When Verducci asks if the 2017 Astros legacy is tainted, Hinch begins talking in circles (again), and he’s not confirming/denying anything. He can’t (won’t?) answer this one. He doesn’t know what would have happened if he’d just stopped it right away and the season played out as usual. He’s got regrets… would have should have could have.. blah blah blah.
He wants us all to know that suspension is going to be torture for him.
When asked about the suspension, he starts laying it on thick again about owning his part in everything. He’s Mr. Baseball. He’s baseball 24/7. He lives and breathes baseball….
Why is he laying it on so thick? He wants back into the majors. There will always be teams looking for managers, especially managers with the record he had. Hey, even on the road the Astros were really, really good during the scandal. He’ll use that, along with the fact that he didn’t sell anyone out (i.e. didn’t answer questions), to get back into the good graces of Commissioner Manfred and the teams that fire their managers at the end of the 2020 season.
Don’t be fooled, when he’s talking to teams after the season and his suspension is done, he’ll also point out how Alex Cora and Carlos Beltran were the real masterminds when they’re up for the same jobs he’s going for in 2021. And, also don’t be fooled, he’ll have his job lined up before the last game of the World Series is played. He’ll have his job lined up as soon as a team or two are mathematically eliminated from the post season and the GMs are looking to fire their managers.
He’s REALLY sorry.
He’s sounding like a politician now.
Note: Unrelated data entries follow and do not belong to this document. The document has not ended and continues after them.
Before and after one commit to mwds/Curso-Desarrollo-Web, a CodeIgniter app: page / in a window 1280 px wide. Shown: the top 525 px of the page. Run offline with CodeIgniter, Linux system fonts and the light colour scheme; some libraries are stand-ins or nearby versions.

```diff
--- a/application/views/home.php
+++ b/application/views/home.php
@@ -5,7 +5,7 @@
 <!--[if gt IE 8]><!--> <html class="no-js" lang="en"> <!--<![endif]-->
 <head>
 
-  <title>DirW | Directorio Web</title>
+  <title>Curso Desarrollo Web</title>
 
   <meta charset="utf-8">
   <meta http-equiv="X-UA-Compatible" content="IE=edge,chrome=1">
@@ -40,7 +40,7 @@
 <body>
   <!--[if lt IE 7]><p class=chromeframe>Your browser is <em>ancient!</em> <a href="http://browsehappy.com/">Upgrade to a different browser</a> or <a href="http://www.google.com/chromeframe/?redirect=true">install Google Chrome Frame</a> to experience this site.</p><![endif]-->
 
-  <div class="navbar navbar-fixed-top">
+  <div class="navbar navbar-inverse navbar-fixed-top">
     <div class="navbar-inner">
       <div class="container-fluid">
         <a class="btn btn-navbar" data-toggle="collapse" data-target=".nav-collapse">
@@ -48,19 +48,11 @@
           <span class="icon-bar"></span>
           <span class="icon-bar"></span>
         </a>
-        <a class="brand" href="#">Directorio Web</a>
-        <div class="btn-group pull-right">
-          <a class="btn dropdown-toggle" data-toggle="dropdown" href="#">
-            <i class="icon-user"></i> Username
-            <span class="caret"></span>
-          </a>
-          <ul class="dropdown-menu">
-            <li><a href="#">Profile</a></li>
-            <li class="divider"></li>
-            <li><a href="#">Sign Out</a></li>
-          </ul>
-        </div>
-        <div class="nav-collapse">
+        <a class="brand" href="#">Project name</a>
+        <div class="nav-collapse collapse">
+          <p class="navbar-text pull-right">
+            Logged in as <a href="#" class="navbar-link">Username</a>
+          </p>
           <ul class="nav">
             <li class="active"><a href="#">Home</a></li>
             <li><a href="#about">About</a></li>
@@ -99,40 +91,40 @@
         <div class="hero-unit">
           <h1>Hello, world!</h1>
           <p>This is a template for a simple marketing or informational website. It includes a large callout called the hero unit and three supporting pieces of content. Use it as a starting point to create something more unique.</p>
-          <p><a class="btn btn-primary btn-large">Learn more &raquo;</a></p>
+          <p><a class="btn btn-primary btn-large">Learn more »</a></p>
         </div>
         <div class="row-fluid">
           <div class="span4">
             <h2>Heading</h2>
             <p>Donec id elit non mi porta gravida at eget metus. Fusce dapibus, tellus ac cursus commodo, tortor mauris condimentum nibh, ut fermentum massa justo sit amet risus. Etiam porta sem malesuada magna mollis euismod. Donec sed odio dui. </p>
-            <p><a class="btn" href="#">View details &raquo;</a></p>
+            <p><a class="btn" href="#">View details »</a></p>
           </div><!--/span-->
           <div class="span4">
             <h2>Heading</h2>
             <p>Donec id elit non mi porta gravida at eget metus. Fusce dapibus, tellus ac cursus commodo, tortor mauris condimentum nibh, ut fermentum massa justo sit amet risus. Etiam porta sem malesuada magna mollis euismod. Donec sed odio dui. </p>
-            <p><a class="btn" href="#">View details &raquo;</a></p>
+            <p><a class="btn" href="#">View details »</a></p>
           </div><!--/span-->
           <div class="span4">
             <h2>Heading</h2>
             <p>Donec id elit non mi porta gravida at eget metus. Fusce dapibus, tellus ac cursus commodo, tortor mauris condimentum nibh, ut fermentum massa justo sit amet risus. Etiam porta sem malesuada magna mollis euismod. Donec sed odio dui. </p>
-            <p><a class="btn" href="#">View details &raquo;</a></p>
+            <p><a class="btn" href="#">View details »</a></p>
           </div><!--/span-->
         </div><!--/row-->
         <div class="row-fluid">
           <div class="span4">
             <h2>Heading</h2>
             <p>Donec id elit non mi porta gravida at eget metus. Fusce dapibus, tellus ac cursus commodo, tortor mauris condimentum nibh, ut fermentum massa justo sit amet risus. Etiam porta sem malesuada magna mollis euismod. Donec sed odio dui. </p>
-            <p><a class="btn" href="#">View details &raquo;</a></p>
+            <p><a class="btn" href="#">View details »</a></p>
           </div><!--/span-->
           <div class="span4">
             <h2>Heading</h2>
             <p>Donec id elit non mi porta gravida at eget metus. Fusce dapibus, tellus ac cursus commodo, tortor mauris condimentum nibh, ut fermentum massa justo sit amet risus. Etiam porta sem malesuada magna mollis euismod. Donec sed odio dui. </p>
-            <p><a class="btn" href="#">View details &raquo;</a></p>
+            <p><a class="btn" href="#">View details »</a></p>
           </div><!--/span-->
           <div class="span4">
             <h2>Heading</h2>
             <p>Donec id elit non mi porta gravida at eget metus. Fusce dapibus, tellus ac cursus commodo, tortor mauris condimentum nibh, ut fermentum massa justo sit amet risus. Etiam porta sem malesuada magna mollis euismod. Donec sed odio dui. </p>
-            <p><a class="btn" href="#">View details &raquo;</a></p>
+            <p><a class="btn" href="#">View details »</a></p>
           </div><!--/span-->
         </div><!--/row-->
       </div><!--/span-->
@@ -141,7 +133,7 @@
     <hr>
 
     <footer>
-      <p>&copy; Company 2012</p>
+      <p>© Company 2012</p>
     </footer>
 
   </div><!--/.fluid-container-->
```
He’s so sorry for what he did to his family and his players and Astros fans. He cares. He’s real. He’s relatable. He wants to restore the integrity of the game. My god, might he be eyeing a presidential bid in 2024?